YOUR ASSIGNMENT
Could you reproduce every entry as it stands, leaving the pictures behind?

-=-=-

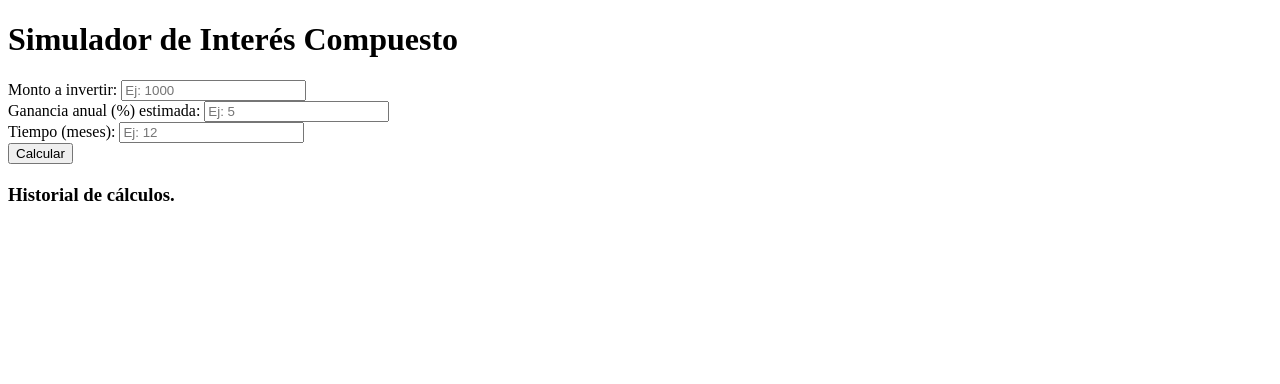
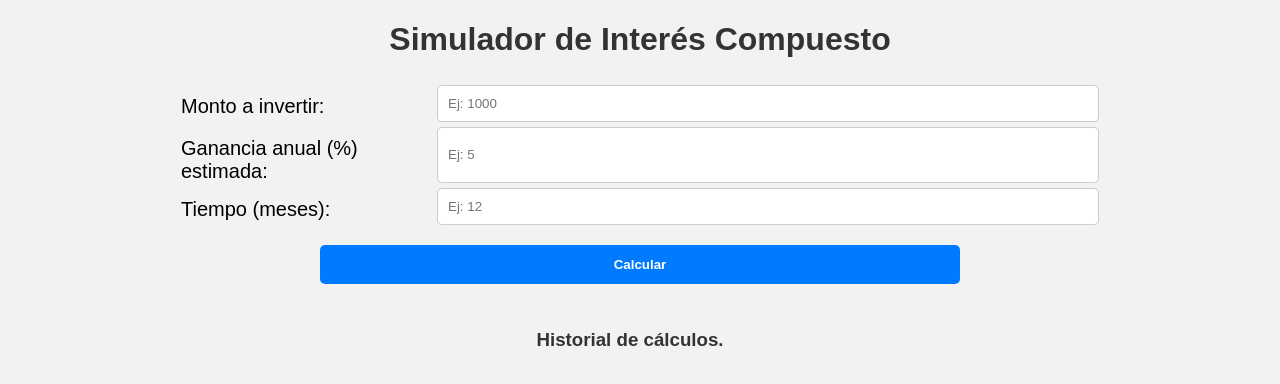
Before and after one commit to NicolasPereira1/Coder-JS, a plain HTML site: page Entrega-2/index.html in a window 1280 px wide. Drawn offline with Linux system fonts and the light colour scheme; the site is published under a folder, as on GitHub Pages, so addresses that start at the root find nothing.

Commit message:
arreglo linkeo de css

```diff
--- a/Entrega-2/index.html
+++ b/Entrega-2/index.html
@@ -3,7 +3,7 @@
 <head>
   <meta charset="UTF-8" />
   <title>Simulador de Interés Compuesto con JS Básico</title>
-  <link rel="stylesheet" href="/css/estilos.css">
+  <link rel="stylesheet" href="./css/estilos.css">
    <script src="simulador.js" defer></script>
 </head>
 <body>
```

-=-=-

SOLUTION BELOW
Before and after one commit to NicolasPereira1/Coder-JS, a plain HTML site: page Entrega-2/index.html in a window 1280 px wide. Drawn offline with Linux system fonts and the light colour scheme; the site is published under a folder, as on GitHub Pages, so addresses that start at the root find nothing.

Commit message:
arreglo linkeo de css

```diff
--- a/Entrega-2/index.html
+++ b/Entrega-2/index.html
@@ -3,7 +3,7 @@
 <head>
   <meta charset="UTF-8" />
   <title>Simulador de Interés Compuesto con JS Básico</title>
-  <link rel="stylesheet" href="/css/estilos.css">
+  <link rel="stylesheet" href="./css/estilos.css">
    <script src="simulador.js" defer></script>
 </head>
 <body>
```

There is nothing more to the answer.